(Stored entries)
[Start of section]

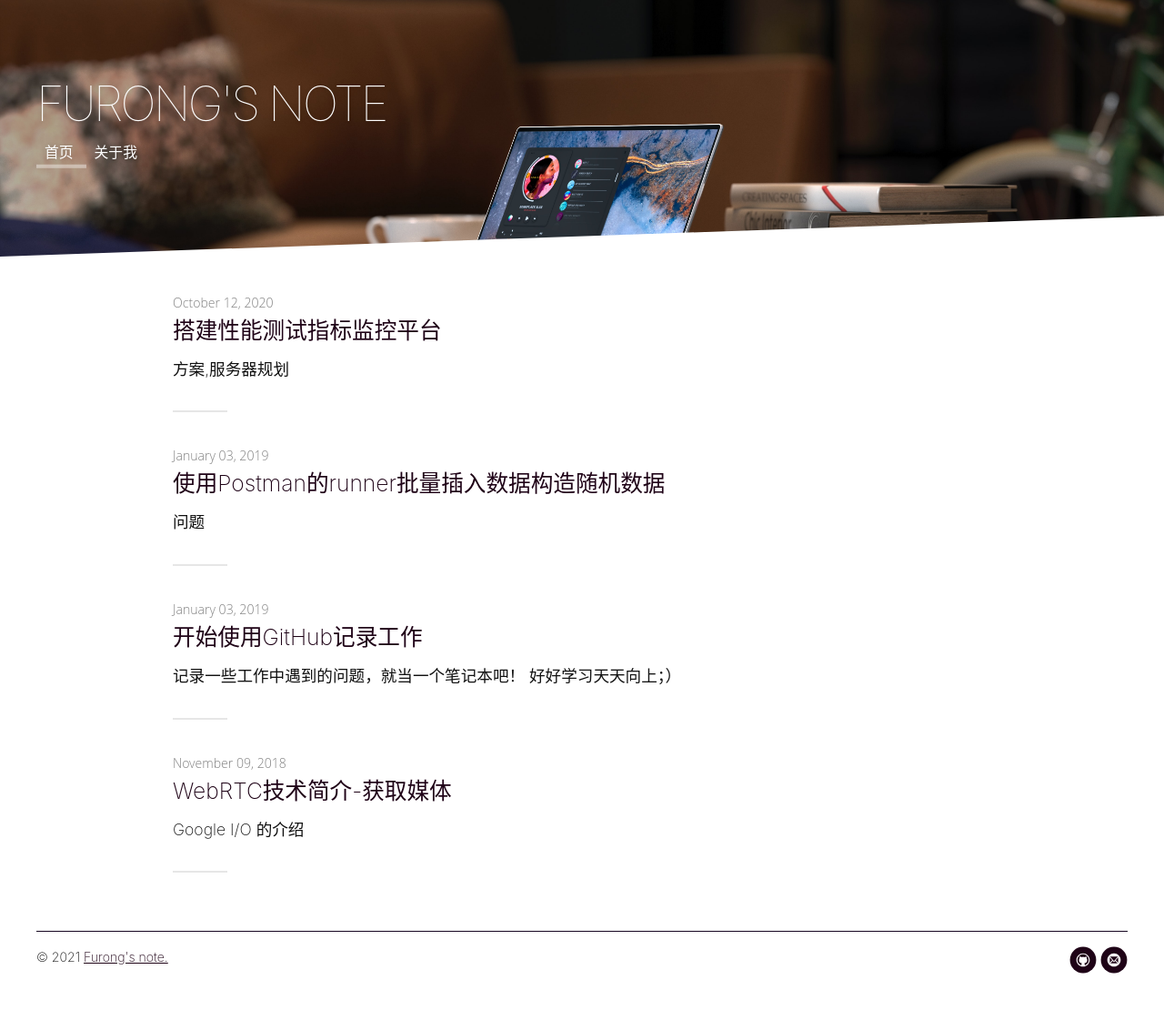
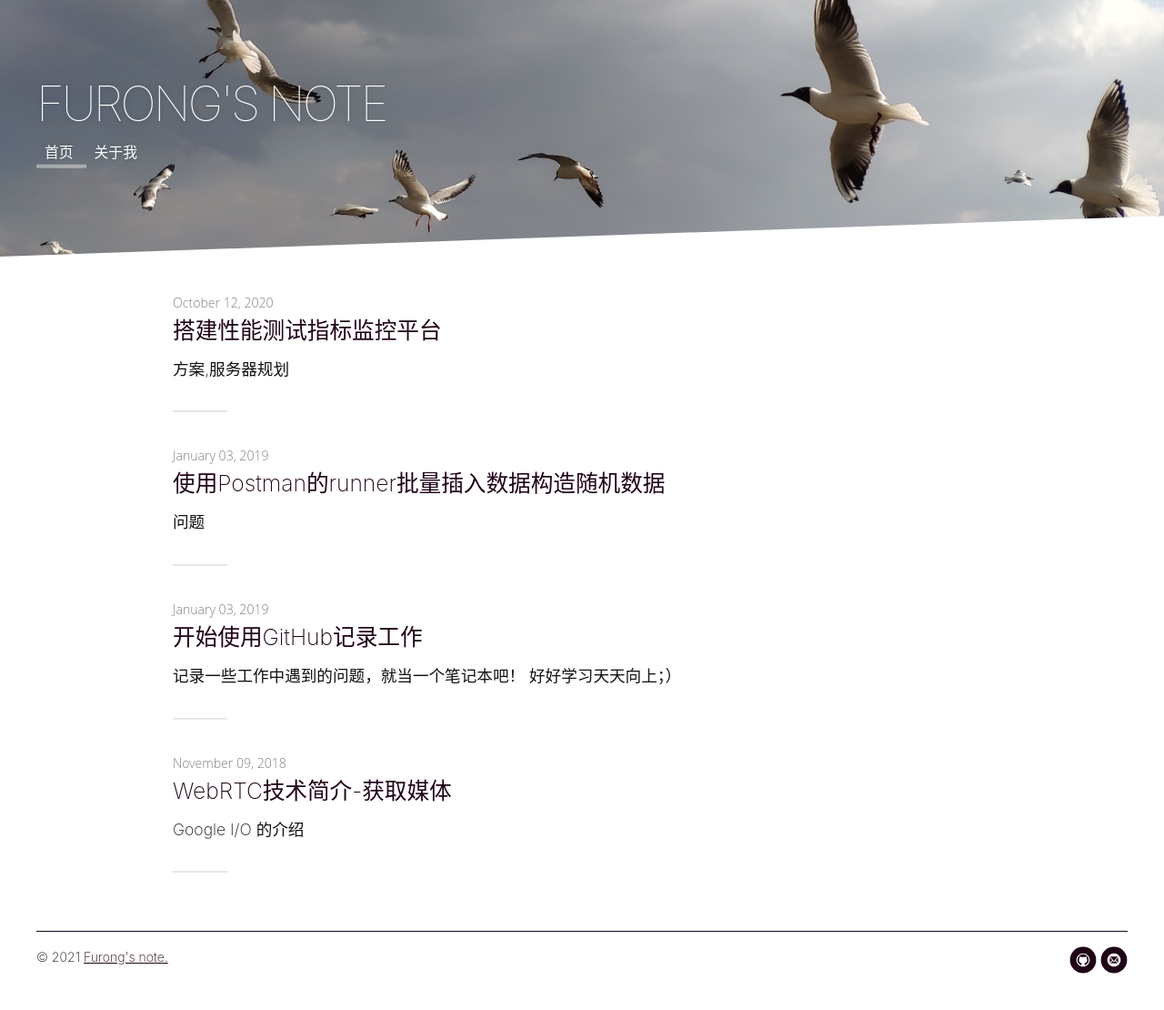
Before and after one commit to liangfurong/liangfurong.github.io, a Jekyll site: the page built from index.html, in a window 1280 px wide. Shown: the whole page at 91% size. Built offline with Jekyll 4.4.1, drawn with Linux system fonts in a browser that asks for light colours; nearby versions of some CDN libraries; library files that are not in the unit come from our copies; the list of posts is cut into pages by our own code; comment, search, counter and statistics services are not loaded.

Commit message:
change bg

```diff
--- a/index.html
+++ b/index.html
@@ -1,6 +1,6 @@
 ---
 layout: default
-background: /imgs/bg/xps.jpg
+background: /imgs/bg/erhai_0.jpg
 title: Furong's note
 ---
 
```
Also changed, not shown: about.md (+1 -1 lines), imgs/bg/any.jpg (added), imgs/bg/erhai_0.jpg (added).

[End of section]

Brief >>
Copy the records exactly, minus any pictures.

Exercise answer >>
Before and after one commit to liangfurong/liangfurong.github.io, a Jekyll site: the page built from index.html, in a window 1280 px wide. Shown: the whole page at 91% size. Built offline with Jekyll 4.4.1, drawn with Linux system fonts in a browser that asks for light colours; nearby versions of some CDN libraries; library files that are not in the unit come from our copies; the list of posts is cut into pages by our own code; comment, search, counter and statistics services are not loaded.

Commit message:
change bg

```diff
--- a/index.html
+++ b/index.html
@@ -1,6 +1,6 @@
 ---
 layout: default
-background: /imgs/bg/xps.jpg
+background: /imgs/bg/erhai_0.jpg
 title: Furong's note
 ---
 
```
Also changed, not shown: about.md (+1 -1 lines), imgs/bg/any.jpg (added), imgs/bg/erhai_0.jpg (added).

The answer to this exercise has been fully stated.